* **DIRECTIONS**
Only lines holding the word "Total" are wanted from the records; copy all of them.

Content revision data
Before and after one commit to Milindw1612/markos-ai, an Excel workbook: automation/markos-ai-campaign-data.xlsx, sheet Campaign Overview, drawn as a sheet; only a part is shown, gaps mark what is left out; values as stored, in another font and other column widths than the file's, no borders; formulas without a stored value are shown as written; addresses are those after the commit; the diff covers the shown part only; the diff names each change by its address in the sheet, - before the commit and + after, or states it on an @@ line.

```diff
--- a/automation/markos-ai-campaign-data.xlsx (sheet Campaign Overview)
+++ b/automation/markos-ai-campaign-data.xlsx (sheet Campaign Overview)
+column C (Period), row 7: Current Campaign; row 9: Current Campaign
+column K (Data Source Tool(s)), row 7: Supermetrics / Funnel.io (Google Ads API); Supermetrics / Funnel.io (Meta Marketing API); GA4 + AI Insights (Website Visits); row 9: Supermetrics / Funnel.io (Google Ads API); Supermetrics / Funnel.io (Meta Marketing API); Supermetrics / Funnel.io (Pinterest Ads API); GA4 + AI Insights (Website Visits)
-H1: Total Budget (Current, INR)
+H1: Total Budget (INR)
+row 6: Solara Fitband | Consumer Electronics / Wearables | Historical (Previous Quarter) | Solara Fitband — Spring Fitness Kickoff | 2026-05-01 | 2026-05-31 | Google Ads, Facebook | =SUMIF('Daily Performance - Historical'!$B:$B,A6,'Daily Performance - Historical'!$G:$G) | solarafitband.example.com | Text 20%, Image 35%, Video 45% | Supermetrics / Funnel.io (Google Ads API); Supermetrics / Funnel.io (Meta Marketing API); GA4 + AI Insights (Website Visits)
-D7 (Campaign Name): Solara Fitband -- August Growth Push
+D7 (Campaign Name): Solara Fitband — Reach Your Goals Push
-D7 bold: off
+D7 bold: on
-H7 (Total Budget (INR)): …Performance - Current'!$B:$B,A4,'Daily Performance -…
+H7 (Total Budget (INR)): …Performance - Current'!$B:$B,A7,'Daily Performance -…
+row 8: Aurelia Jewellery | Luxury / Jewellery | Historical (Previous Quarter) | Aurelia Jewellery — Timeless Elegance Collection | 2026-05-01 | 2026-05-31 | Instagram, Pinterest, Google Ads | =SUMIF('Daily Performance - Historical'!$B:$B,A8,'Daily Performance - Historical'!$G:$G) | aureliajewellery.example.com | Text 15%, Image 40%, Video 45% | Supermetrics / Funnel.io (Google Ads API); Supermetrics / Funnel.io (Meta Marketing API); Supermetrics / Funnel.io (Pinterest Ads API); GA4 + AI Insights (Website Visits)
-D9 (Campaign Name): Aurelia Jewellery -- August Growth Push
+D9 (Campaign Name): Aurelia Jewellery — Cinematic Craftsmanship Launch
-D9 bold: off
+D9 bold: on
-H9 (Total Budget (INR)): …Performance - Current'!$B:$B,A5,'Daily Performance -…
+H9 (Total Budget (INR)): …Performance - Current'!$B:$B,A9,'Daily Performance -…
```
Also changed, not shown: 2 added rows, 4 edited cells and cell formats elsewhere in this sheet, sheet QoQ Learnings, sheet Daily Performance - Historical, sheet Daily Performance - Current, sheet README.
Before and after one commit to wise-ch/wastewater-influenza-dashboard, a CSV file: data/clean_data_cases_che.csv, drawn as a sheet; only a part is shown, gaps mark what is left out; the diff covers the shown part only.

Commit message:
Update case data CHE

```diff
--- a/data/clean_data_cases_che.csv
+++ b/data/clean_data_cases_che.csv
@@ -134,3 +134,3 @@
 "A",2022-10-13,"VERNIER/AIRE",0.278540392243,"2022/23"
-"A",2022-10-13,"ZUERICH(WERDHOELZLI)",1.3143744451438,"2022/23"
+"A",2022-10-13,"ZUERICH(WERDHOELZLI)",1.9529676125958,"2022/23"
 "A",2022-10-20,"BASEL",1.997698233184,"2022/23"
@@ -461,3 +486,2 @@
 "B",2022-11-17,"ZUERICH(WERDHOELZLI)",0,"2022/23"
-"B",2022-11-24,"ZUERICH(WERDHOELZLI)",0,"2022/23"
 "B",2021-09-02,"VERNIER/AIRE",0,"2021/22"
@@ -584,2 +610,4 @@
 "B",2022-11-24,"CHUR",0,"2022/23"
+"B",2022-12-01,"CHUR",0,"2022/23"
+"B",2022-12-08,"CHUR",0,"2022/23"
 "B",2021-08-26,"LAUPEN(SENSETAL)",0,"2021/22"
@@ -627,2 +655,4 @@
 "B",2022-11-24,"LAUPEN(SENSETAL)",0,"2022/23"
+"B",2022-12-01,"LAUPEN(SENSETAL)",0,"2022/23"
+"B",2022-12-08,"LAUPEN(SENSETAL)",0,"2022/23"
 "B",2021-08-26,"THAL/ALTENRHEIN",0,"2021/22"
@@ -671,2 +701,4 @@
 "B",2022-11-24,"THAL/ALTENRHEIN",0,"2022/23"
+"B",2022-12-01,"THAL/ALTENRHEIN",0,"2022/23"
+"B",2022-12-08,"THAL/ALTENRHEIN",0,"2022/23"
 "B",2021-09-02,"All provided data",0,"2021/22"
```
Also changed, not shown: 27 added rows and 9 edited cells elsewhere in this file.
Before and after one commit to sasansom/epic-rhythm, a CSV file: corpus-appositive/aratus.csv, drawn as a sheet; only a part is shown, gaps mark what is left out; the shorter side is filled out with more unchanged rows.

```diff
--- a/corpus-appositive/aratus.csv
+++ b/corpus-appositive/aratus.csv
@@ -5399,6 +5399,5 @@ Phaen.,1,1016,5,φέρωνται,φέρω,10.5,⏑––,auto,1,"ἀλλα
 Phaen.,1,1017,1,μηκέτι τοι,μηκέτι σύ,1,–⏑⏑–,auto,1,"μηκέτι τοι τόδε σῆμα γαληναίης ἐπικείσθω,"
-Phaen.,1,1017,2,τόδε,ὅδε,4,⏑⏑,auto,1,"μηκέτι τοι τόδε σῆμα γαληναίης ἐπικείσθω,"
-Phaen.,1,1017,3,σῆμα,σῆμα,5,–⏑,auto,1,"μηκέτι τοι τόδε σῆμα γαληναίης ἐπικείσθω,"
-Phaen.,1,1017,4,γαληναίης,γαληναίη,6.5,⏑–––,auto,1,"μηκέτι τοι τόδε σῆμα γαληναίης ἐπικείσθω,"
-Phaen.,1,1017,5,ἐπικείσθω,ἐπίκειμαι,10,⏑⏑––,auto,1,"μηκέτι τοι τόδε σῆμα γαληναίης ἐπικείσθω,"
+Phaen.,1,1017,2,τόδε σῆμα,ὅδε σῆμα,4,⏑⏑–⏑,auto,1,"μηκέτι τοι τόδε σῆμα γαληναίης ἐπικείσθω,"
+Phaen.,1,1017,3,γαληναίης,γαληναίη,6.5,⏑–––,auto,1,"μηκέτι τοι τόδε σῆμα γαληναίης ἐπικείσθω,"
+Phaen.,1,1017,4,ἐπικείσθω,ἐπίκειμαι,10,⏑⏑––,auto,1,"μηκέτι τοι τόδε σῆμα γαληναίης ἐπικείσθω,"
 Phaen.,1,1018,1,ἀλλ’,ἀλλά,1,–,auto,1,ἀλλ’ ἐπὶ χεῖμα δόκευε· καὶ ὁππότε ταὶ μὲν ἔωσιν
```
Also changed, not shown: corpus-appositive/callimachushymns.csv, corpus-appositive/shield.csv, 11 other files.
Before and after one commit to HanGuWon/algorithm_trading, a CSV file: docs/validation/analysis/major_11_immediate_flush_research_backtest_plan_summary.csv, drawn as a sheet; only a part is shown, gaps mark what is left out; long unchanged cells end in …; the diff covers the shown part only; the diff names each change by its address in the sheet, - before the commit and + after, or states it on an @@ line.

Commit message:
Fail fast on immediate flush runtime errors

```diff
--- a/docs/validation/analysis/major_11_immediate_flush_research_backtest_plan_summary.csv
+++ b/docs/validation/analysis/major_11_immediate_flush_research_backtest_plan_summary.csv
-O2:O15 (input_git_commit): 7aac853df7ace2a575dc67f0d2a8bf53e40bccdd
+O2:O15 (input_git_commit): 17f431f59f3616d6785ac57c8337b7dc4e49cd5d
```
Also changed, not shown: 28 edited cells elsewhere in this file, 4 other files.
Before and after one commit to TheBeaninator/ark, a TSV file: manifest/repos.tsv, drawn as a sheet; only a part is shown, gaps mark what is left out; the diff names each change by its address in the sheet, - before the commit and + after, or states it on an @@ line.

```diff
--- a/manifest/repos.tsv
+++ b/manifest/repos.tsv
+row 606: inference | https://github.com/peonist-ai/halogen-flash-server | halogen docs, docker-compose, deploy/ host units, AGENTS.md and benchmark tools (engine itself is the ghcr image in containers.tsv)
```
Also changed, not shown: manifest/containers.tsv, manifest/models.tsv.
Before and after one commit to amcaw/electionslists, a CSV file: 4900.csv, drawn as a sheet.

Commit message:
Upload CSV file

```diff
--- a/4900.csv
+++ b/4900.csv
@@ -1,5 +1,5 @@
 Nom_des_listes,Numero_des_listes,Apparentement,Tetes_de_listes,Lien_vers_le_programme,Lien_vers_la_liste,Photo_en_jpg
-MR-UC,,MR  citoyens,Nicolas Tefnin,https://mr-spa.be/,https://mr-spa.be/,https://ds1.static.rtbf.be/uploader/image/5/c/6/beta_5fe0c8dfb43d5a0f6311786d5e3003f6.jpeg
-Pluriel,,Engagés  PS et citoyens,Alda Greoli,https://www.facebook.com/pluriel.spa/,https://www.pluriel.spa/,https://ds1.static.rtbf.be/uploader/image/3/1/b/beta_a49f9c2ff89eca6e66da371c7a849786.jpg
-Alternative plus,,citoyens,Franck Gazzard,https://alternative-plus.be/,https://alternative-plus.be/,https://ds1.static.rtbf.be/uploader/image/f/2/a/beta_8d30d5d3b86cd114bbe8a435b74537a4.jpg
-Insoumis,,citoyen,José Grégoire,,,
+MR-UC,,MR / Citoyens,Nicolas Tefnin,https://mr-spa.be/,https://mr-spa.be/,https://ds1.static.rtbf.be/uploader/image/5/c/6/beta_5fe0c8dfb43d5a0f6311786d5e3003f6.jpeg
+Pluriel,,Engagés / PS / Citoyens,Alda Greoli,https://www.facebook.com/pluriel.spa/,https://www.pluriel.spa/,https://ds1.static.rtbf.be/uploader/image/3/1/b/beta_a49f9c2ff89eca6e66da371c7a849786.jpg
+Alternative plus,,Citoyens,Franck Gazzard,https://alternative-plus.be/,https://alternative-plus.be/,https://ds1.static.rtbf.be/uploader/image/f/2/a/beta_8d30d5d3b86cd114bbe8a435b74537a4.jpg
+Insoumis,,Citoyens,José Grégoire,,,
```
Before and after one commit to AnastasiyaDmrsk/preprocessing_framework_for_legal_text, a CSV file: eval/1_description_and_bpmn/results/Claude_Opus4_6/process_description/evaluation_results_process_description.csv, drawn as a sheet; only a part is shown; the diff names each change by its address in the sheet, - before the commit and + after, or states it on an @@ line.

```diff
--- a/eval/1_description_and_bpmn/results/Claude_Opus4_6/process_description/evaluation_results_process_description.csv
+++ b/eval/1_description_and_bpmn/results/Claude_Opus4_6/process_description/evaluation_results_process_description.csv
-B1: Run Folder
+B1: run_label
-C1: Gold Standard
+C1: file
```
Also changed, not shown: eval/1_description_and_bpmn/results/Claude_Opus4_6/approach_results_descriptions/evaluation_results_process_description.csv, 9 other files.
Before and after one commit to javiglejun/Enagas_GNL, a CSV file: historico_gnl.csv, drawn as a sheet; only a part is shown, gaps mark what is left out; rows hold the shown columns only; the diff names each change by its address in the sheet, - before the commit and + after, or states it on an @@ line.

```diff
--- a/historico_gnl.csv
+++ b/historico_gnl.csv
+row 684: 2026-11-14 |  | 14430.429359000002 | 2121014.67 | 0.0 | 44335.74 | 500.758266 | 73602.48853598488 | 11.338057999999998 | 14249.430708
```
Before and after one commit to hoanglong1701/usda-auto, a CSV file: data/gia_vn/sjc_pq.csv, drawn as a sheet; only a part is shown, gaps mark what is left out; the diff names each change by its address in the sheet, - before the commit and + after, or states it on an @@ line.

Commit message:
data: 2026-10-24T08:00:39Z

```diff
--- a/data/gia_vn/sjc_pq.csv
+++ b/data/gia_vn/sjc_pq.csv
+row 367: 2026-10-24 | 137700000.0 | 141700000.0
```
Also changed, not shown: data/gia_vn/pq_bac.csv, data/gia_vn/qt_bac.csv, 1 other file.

* **YOUR RESPONSE**
-H1: Total Budget (Current, INR)
+H1: Total Budget (INR)
-H7 (Total Budget (INR)): …Performance - Current'!$B:$B,A4,'Daily Performance -…
+H7 (Total Budget (INR)): …Performance - Current'!$B:$B,A7,'Daily Performance -…
-H9 (Total Budget (INR)): …Performance - Current'!$B:$B,A5,'Daily Performance -…
+H9 (Total Budget (INR)): …Performance - Current'!$B:$B,A9,'Daily Performance -…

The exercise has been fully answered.